PROBLEM TO SOLVE
One line at a time, check the entries below for the word "Losses", and copy each line that has it.

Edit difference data
※

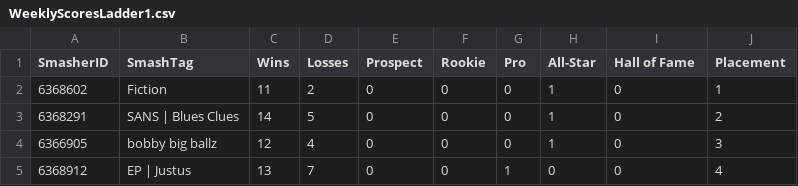
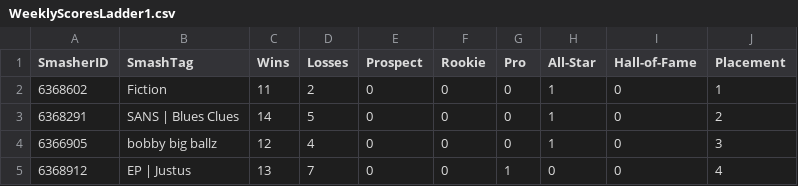
Before and after one commit to EricChagoya/TMT-Ranking-System, a CSV file: WeeklyScoresLadder1.csv, drawn as a sheet; only a part is shown.

```diff
--- a/WeeklyScoresLadder1.csv
+++ b/WeeklyScoresLadder1.csv
@@ -1,2 +1,2 @@
-SmasherID,SmashTag,Wins,Losses,Prospect,Rookie,Pro,All-Star,Hall of Fame,Placement
+SmasherID,SmashTag,Wins,Losses,Prospect,Rookie,Pro,All-Star,Hall-of-Fame,Placement
 6368602,Fiction,11,2,0,0,0,1,0,1
```
Also changed, not shown: 1 other file.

※

YOUR SOLUTION
-SmasherID,SmashTag,Wins,Losses,Prospect,Rookie,Pro,All-Star,Hall of Fame,Placement
+SmasherID,SmashTag,Wins,Losses,Prospect,Rookie,Pro,All-Star,Hall-of-Fame,Placement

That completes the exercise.